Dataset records

= Beginning of Section =

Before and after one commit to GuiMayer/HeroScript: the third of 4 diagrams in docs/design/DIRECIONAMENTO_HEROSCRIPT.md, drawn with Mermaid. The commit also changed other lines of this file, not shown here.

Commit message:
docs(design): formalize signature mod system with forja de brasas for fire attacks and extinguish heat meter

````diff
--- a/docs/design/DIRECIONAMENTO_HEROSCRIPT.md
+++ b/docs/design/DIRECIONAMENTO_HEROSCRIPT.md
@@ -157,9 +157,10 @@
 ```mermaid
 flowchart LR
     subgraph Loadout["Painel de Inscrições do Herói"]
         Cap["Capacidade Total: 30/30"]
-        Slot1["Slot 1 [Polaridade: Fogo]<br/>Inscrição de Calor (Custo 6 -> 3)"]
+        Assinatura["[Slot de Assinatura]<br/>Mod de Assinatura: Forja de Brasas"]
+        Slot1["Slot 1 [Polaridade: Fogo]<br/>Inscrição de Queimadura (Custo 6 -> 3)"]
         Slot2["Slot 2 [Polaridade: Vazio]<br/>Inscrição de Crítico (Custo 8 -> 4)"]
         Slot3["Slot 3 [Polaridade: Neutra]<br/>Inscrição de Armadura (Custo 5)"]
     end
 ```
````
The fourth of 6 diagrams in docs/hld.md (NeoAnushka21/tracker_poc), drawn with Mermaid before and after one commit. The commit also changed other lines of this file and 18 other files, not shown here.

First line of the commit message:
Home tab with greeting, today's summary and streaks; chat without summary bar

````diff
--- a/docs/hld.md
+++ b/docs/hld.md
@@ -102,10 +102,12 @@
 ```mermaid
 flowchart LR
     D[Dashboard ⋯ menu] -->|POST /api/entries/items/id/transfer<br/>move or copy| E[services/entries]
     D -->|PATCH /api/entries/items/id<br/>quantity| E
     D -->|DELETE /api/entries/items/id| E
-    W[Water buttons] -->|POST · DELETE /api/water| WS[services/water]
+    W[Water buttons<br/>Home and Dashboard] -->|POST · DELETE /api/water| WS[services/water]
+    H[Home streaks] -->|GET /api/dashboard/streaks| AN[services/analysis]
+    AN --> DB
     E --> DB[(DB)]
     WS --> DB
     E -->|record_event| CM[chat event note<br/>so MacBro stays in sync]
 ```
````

= End of Section =

Prompt => This exercise requires all the entries to be written out again exactly.

Written reply =>
Before and after one commit to GuiMayer/HeroScript: the third of 4 diagrams in docs/design/DIRECIONAMENTO_HEROSCRIPT.md, drawn with Mermaid. The commit also changed other lines of this file, not shown here.

Commit message:
docs(design): formalize signature mod system with forja de brasas for fire attacks and extinguish heat meter

````diff
--- a/docs/design/DIRECIONAMENTO_HEROSCRIPT.md
+++ b/docs/design/DIRECIONAMENTO_HEROSCRIPT.md
@@ -157,9 +157,10 @@
 ```mermaid
 flowchart LR
     subgraph Loadout["Painel de Inscrições do Herói"]
         Cap["Capacidade Total: 30/30"]
-        Slot1["Slot 1 [Polaridade: Fogo]<br/>Inscrição de Calor (Custo 6 -> 3)"]
+        Assinatura["[Slot de Assinatura]<br/>Mod de Assinatura: Forja de Brasas"]
+        Slot1["Slot 1 [Polaridade: Fogo]<br/>Inscrição de Queimadura (Custo 6 -> 3)"]
         Slot2["Slot 2 [Polaridade: Vazio]<br/>Inscrição de Crítico (Custo 8 -> 4)"]
         Slot3["Slot 3 [Polaridade: Neutra]<br/>Inscrição de Armadura (Custo 5)"]
     end
 ```
````
The fourth of 6 diagrams in docs/hld.md (NeoAnushka21/tracker_poc), drawn with Mermaid before and after one commit. The commit also changed other lines of this file and 18 other files, not shown here.

First line of the commit message:
Home tab with greeting, today's summary and streaks; chat without summary bar

````diff
--- a/docs/hld.md
+++ b/docs/hld.md
@@ -102,10 +102,12 @@
 ```mermaid
 flowchart LR
     D[Dashboard ⋯ menu] -->|POST /api/entries/items/id/transfer<br/>move or copy| E[services/entries]
     D -->|PATCH /api/entries/items/id<br/>quantity| E
     D -->|DELETE /api/entries/items/id| E
-    W[Water buttons] -->|POST · DELETE /api/water| WS[services/water]
+    W[Water buttons<br/>Home and Dashboard] -->|POST · DELETE /api/water| WS[services/water]
+    H[Home streaks] -->|GET /api/dashboard/streaks| AN[services/analysis]
+    AN --> DB
     E --> DB[(DB)]
     WS --> DB
     E -->|record_event| CM[chat event note<br/>so MacBro stays in sync]
 ```
````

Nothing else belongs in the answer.